Work request: The copy you return should hold every record below word for word and no images.

Supplied data:
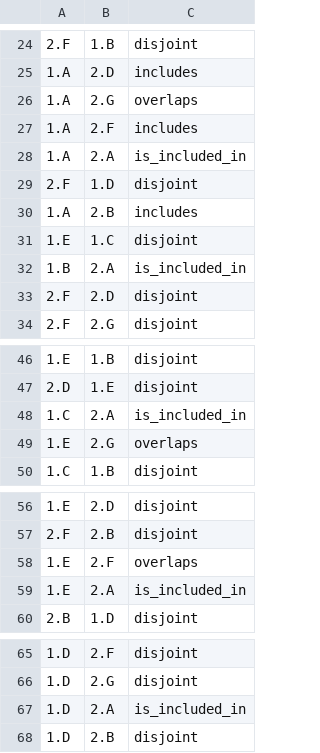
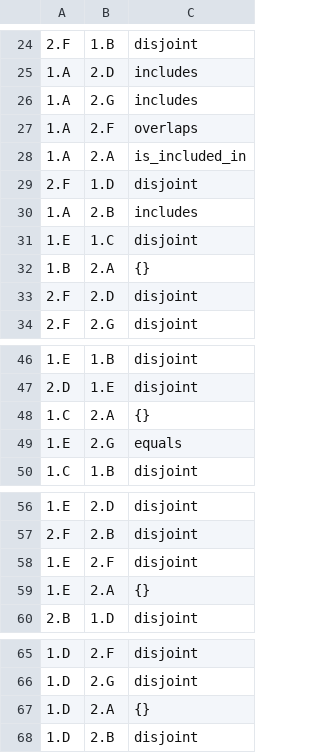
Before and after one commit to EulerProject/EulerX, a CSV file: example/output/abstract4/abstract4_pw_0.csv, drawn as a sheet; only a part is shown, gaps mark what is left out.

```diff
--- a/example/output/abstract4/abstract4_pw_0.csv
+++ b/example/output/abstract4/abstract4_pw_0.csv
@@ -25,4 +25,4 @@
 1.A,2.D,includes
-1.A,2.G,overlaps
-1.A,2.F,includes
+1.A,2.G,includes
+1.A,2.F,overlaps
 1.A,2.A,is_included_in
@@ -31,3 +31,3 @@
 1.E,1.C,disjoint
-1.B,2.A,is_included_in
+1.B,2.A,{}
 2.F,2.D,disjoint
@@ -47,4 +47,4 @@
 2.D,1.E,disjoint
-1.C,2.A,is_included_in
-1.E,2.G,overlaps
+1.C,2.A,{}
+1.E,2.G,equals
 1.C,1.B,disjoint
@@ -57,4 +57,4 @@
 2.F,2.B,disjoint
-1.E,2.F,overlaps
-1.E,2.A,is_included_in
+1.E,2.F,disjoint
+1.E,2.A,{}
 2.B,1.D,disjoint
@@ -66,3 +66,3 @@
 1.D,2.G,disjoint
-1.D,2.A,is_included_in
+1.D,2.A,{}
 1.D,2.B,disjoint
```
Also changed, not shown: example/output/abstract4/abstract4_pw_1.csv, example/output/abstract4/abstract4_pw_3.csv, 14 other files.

Task solution:
Before and after one commit to EulerProject/EulerX, a CSV file: example/output/abstract4/abstract4_pw_0.csv, drawn as a sheet; only a part is shown, gaps mark what is left out.

```diff
--- a/example/output/abstract4/abstract4_pw_0.csv
+++ b/example/output/abstract4/abstract4_pw_0.csv
@@ -25,4 +25,4 @@
 1.A,2.D,includes
-1.A,2.G,overlaps
-1.A,2.F,includes
+1.A,2.G,includes
+1.A,2.F,overlaps
 1.A,2.A,is_included_in
@@ -31,3 +31,3 @@
 1.E,1.C,disjoint
-1.B,2.A,is_included_in
+1.B,2.A,{}
 2.F,2.D,disjoint
@@ -47,4 +47,4 @@
 2.D,1.E,disjoint
-1.C,2.A,is_included_in
-1.E,2.G,overlaps
+1.C,2.A,{}
+1.E,2.G,equals
 1.C,1.B,disjoint
@@ -57,4 +57,4 @@
 2.F,2.B,disjoint
-1.E,2.F,overlaps
-1.E,2.A,is_included_in
+1.E,2.F,disjoint
+1.E,2.A,{}
 2.B,1.D,disjoint
@@ -66,3 +66,3 @@
 1.D,2.G,disjoint
-1.D,2.A,is_included_in
+1.D,2.A,{}
 1.D,2.B,disjoint
```
Also changed, not shown: example/output/abstract4/abstract4_pw_1.csv, example/output/abstract4/abstract4_pw_3.csv, 14 other files.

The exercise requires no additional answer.